The White-necked Heron (also known as the Pacific Heron) is commonly found throughout mainland Australia. It resides mainly in locations with freshwater and in tidal areas. These birds are carnivores and mainly eat fish, crustaceans, amphibians and insects. They are also known to feed on young freshwater rats, young ducklings and lizards.
This specimen is part of a collection of almost 200 animal specimens that were originally acquired as skins from various institutions across Australia, including the Australian Museum in Sydney and the National Museum of Victoria (known as Museums Victoria since 1983), as well as individuals such as amateur anthropologist Reynell Eveleigh Johns between 1860-1880. These skins were then mounted by members of the Burke Museum Committee and put-on display in the formal space of the Museum’s original exhibition hall where they continue to be on display. This display of taxidermy mounts initially served to instruct visitors to the Burke Museum of the natural world around them, today it serves as an insight into the collecting habits of the 19th century.

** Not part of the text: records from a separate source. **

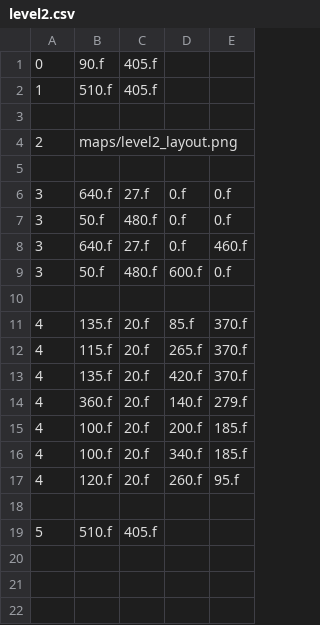
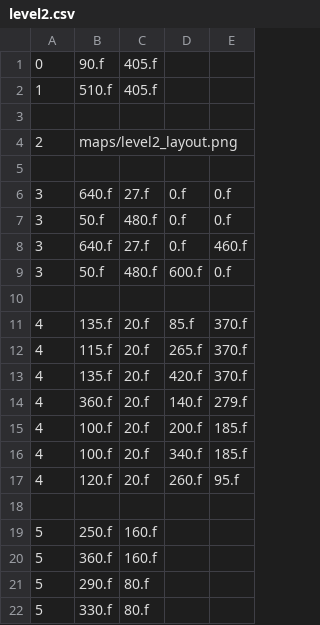
Before and after one commit to alessandromanzini/prog4-game-engine, a CSV file: game/resources/maps/level2.csv, drawn as a sheet.

```diff
--- a/game/resources/maps/level2.csv
+++ b/game/resources/maps/level2.csv
@@ -18,2 +18,5 @@
 
-5; 510.f; 405.f;
+5; 250.f; 160.f;
+5; 360.f; 160.f;
+5; 290.f; 80.f;
+5; 330.f; 80.f;
```
Also changed, not shown: game/resources/maps/level3.csv, 28 other files.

This specimen is part of a significant and rare taxidermy mount collection in the Burke Museum. This collection is scientifically and culturally important for reminding us of how science continues to shape our understanding of the modern world. They demonstrate a capacity to hold evidence of how Australia’s fauna history existed in the past and are potentially important for future environmental research.
This collection continues to be on display in the Museum and has become a key part to interpreting the collecting habits of the 19th century.
The White-Necked Heron has been stylised in a standing position on a wooden platform. It is facing forwards but looking over its left shoulder. The eyes of this specimen are made from yellow glass. The bird has long black legs and a long white neck with black spots decorating the front of the neck. The head is also white and the bill black. The front torso of the bird is cream mixed with brown plumage and the back. The rear and wings are a dark brown.